Purchase subsidies

Companies that purchase electric vans can receive between NOK 15 000 and NOK 50 000 in support for purchases, depending on the size of the car (ENOVA ).
Drivers are exempt from purchase tax. The current government has decided to keep the incentives for zero-emission cars until the end of 2021. This means no CO2 tax, no weight tax, no VAT benefit.


VAT benefits

BEVs have been exempted from VAT on purchase since 2001 (new and second-hand vehicles). In 2015, the VAT exemption was extended to include leasing.

The VAT exemption for ZEVs in Norway has been approved by the EFTA Surveillance Authority (ESA) until the end of 2022.

Other financial benefits

Norway introduced a special E-Number plate for EVs which gives authorities the possibility to choose local incentives such as free parking, using bus lanes based on these number plates. It also helps increasing awareness of clean vehicles on the roads. Since 2016, Norwegian municipalities have the authority to determine fees and exemption categories. This led to different local regulatory frameworks: electric cars pay the same parking fee as ICEs in Trondheim; half the price of ICEs in the city centre of Bergen; and they are subject to strongly differentiated parking fees in Oslo, where 1 300 of the 6 500 parking places in municipal parking lots are dedicated to electric car charging and equipped with slow chargers (3.6 kW). These parking spots plus charging are free until 2019. In Norway, electric cars are granted free access to bus lanes, but several bus corridors are experiencing regular congestion during rush hour. The municipality of Oslo tackled this issue in 2017 by granting access to the bus lane on two specific corridors during rush hours only to electric cars with two or more persons on board. In Norway, electric cars are exempt from paying for the use of regional toll roads. This measure added up to NOK 7 500 (EUR  790) in 2016 (Figenbaum and Kolbenstvedt 2016). From 2019, electric cars will have to pay the tolls, but at a lower fee. Since 2009, electric cars have been granted free access on most ferries that connect parts of the national road network. On ferry crossings that are not part of the national road network, local governments decide the fees.

Local incentives

Oslo city council provides grants for upgrading/establishing infrastructure in housing associations and co-owners to facilitate the establishment of charging stations. The subsidy is a maximum of 20 % of approved investment costs and limited upwards to NOK 5,000 per charging point it is related to. The maximum grant amount per housing association or co-ownership is NOK 1 000 000. (Oslo City Council, 2021).
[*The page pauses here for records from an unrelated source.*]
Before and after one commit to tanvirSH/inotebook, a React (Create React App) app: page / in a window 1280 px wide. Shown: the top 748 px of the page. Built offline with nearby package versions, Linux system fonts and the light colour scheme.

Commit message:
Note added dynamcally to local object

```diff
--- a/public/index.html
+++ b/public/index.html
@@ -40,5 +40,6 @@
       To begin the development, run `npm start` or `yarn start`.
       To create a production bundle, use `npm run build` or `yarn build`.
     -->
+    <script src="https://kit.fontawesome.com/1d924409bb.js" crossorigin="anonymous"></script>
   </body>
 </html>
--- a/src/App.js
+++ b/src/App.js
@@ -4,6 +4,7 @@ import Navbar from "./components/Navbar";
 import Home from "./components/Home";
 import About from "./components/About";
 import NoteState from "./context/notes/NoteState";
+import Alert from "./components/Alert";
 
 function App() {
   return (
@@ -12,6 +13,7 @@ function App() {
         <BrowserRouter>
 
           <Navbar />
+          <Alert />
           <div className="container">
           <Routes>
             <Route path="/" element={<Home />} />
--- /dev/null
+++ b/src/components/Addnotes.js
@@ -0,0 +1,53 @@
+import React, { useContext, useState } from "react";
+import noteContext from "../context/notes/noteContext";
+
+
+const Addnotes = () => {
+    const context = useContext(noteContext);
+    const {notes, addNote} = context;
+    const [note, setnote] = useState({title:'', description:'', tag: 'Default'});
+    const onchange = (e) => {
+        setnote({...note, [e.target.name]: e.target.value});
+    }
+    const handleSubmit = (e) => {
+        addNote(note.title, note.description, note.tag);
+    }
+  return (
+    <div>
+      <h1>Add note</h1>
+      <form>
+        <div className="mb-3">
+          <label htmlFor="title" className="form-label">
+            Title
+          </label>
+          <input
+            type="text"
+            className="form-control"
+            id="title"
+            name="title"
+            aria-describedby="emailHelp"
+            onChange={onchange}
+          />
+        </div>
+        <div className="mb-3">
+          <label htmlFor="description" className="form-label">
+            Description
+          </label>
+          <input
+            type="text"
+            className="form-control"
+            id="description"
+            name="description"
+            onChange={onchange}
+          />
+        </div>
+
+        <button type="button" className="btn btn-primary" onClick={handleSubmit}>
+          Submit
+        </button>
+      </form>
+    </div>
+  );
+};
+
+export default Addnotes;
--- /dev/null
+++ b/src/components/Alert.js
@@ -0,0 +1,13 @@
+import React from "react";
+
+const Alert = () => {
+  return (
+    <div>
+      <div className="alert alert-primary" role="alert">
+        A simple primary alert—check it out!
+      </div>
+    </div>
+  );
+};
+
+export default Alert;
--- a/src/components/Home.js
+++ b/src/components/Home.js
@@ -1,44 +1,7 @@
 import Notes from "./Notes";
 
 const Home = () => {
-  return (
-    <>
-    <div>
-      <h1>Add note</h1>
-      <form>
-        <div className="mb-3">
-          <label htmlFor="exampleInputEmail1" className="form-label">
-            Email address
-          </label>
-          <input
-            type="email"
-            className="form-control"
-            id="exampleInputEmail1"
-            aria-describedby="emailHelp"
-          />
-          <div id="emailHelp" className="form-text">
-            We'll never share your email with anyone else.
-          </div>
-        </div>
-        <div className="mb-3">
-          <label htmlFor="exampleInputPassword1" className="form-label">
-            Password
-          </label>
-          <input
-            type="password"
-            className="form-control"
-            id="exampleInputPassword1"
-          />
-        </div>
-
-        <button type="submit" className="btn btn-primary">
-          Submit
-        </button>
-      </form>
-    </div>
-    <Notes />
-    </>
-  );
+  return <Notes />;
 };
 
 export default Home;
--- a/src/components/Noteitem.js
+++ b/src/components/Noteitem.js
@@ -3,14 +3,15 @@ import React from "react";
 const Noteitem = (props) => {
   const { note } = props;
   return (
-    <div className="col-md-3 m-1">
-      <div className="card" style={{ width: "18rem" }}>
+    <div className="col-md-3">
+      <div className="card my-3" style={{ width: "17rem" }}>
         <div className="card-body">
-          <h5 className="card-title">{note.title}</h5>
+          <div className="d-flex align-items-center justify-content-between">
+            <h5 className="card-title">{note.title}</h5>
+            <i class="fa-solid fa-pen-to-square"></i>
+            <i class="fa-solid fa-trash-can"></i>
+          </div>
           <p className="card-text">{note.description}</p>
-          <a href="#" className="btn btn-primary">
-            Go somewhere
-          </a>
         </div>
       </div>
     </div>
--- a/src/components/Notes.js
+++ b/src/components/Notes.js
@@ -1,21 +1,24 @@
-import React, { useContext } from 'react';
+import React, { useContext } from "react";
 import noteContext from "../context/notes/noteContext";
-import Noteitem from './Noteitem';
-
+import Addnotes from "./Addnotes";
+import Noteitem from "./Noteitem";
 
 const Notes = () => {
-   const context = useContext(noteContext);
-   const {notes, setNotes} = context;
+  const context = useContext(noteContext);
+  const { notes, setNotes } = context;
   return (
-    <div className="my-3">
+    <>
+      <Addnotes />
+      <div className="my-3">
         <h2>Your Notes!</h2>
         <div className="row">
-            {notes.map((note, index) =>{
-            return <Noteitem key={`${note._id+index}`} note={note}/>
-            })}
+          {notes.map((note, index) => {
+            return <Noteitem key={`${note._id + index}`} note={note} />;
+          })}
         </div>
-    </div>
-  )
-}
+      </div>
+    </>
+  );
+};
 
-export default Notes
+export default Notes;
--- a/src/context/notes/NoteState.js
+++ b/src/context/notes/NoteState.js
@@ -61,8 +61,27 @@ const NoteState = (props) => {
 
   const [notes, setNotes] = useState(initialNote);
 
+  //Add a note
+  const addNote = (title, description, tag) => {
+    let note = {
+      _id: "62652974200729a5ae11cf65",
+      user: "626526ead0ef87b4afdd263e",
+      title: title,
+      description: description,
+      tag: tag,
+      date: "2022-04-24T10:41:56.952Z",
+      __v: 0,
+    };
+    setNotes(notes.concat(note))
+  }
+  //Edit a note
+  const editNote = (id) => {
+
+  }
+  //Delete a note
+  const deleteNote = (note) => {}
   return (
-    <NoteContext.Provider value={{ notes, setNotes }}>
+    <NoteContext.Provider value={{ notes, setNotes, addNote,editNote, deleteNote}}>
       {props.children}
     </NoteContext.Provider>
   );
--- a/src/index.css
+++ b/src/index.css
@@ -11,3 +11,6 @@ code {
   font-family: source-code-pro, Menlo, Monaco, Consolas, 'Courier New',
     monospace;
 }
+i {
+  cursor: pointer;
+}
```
Housing associations and co-owners in Bergen municipality can apply for support to establish infrastructure that facilitates the establishment of charging stations. The scheme has received new funding in 2021,but is now temporarily closed pending adjustments in the arrangements for processing applications for 2021. The subsidy is a maximum of 20 % of approved investment costs and limited to NOK 5 000 per charging point. The maximum grant amount per housing association or co-ownership is limited to NOK 200 000.

Bærum municipality offers grants for better charging of electric cars in housing companies to stimulate safe and easy home charging for electric cars. Housing associations, co-owners, housing associations, homeowners' associations and cooperatives in Bærum municipality can apply. The maximum support amount per housing company is NOK 50 000.


AF infrastructure incentives

Regulation on the requirements for electric vehicle supply equipment (EVSE) in new buildings and parking lots (Norwegian Ministry of Transport, 2016). For parking lots and parking areas of new buildings, a minimum amount of 6 % has to be allocated to electric cars. Oslo: expanded budget for EVSE deployment. The 2018 budget allocated to housing associations for installing chargers doubles the 2017 budget to NOK 20 million (EUR 2.1 million).

In terms of national EV infrastructure, the Norwegian government has already established fast-charging stations every 50 km on all main roads.

Electric Car Association charging chip – the Norwegian Electric Car Association (Elbilforeningens) gives users access to charging units all over the country at a reduced price.